■ **Action item**: Each entry should be set down exactly as written, except for any picture it holds.

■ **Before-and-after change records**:
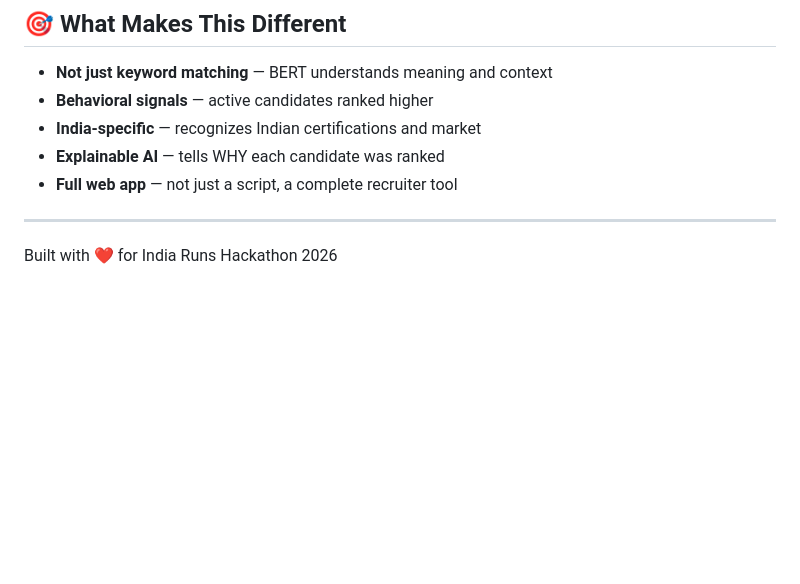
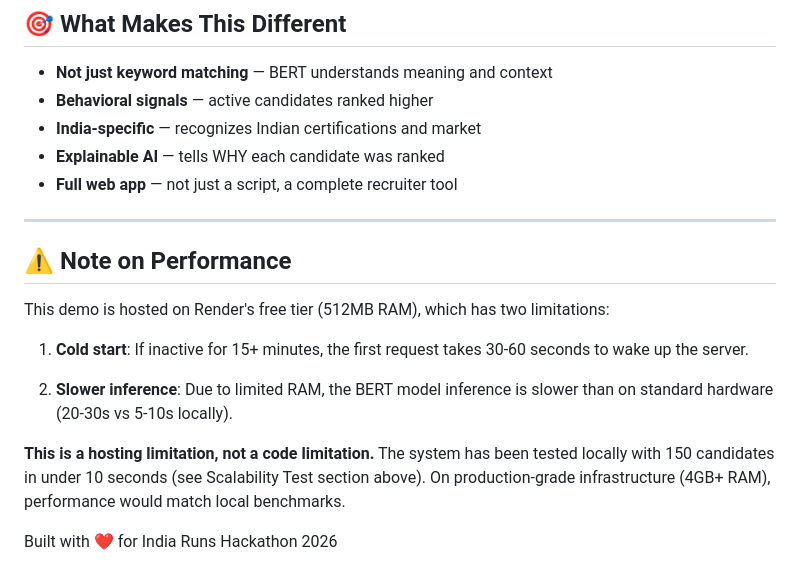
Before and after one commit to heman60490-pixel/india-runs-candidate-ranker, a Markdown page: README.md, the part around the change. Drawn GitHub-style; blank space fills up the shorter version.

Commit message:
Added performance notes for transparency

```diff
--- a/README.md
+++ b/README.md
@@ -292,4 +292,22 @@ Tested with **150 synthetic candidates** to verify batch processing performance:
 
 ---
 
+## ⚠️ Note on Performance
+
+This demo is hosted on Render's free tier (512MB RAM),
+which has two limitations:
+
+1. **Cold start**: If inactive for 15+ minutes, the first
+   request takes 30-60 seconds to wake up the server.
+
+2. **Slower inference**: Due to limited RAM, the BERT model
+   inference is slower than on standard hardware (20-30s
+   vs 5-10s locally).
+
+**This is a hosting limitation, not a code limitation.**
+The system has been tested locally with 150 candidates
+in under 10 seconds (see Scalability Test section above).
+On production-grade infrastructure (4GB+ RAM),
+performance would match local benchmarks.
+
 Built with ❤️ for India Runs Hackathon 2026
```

■ **Exercise output**:
Before and after one commit to heman60490-pixel/india-runs-candidate-ranker, a Markdown page: README.md, the part around the change. Drawn GitHub-style; blank space fills up the shorter version.

Commit message:
Added performance notes for transparency

```diff
--- a/README.md
+++ b/README.md
@@ -292,4 +292,22 @@ Tested with **150 synthetic candidates** to verify batch processing performance:
 
 ---
 
+## ⚠️ Note on Performance
+
+This demo is hosted on Render's free tier (512MB RAM),
+which has two limitations:
+
+1. **Cold start**: If inactive for 15+ minutes, the first
+   request takes 30-60 seconds to wake up the server.
+
+2. **Slower inference**: Due to limited RAM, the BERT model
+   inference is slower than on standard hardware (20-30s
+   vs 5-10s locally).
+
+**This is a hosting limitation, not a code limitation.**
+The system has been tested locally with 150 candidates
+in under 10 seconds (see Scalability Test section above).
+On production-grade infrastructure (4GB+ RAM),
+performance would match local benchmarks.
+
 Built with ❤️ for India Runs Hackathon 2026
```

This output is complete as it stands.